SUPPLIED INFORMATION:

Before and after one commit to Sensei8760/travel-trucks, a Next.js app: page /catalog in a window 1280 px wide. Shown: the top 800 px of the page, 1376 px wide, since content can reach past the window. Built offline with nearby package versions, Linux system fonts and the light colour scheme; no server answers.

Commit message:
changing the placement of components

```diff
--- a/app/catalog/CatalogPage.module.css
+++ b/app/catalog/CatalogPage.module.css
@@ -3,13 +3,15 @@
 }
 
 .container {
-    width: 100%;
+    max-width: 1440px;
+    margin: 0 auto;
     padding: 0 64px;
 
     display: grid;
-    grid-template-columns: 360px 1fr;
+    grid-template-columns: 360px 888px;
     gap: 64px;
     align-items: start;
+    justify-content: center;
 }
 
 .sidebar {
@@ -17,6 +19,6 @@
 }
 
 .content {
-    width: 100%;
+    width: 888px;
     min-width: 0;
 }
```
==
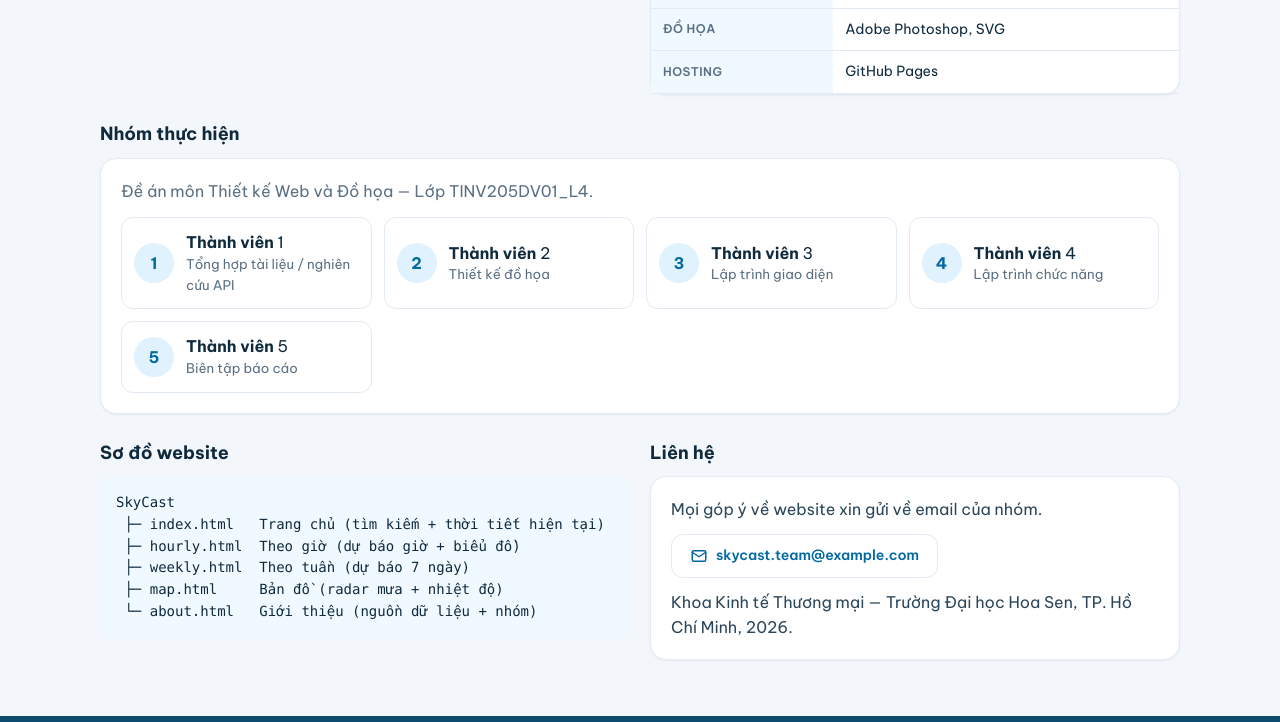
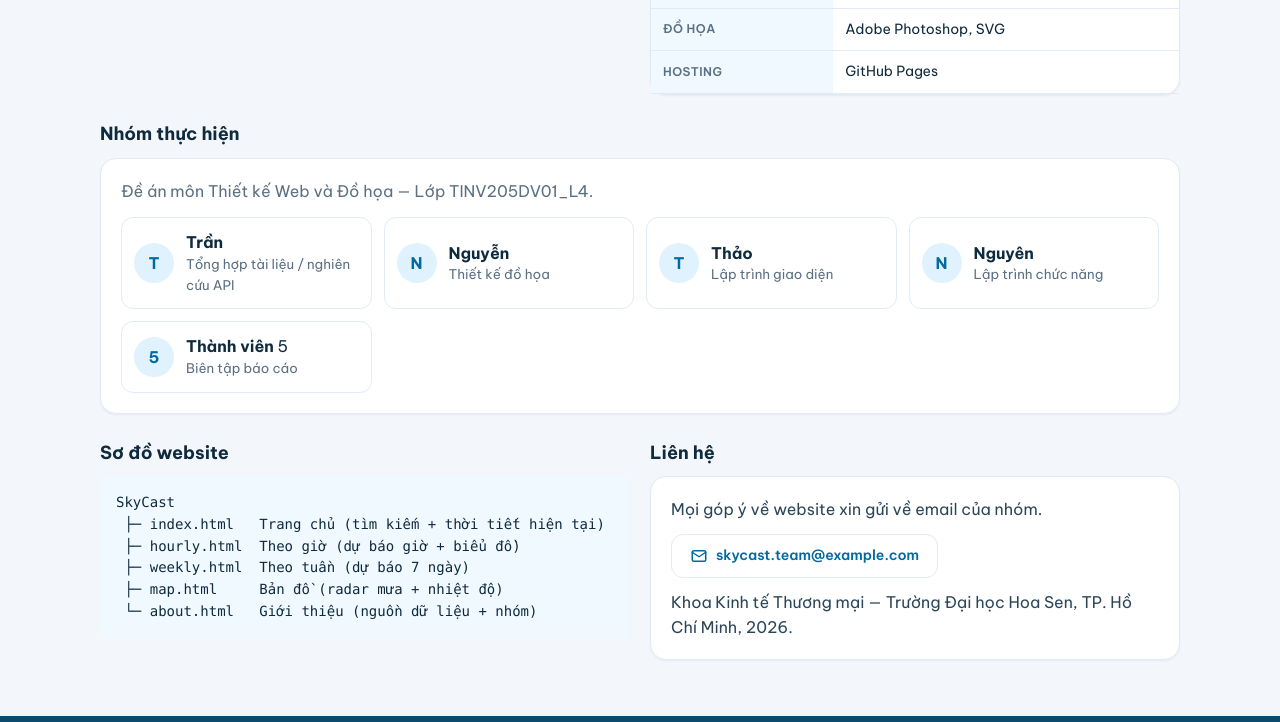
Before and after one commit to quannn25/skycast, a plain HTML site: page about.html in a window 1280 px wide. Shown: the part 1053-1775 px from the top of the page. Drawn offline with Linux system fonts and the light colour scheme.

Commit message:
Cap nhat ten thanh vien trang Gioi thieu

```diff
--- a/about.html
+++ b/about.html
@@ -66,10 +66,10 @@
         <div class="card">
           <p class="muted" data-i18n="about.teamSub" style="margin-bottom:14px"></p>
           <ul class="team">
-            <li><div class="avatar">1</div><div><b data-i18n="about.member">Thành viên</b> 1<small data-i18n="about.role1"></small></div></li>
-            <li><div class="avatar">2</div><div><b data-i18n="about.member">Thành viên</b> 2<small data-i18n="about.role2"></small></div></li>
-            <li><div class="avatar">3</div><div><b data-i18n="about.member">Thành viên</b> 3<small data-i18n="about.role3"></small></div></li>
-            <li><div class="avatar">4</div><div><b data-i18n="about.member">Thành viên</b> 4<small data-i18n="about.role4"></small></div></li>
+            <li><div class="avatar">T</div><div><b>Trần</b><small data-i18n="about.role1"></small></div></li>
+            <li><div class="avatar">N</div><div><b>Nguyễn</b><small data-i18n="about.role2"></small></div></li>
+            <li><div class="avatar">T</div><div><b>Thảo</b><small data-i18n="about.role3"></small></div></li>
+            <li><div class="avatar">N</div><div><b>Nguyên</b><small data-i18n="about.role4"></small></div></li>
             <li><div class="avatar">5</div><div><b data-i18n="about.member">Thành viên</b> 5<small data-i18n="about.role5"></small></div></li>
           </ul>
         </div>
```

YOUR INSTRUCTIONS: Among the lines of the records, copy out each one that contains the word "module".

ANSWER SPACE:
--- a/app/catalog/CatalogPage.module.css
+++ b/app/catalog/CatalogPage.module.css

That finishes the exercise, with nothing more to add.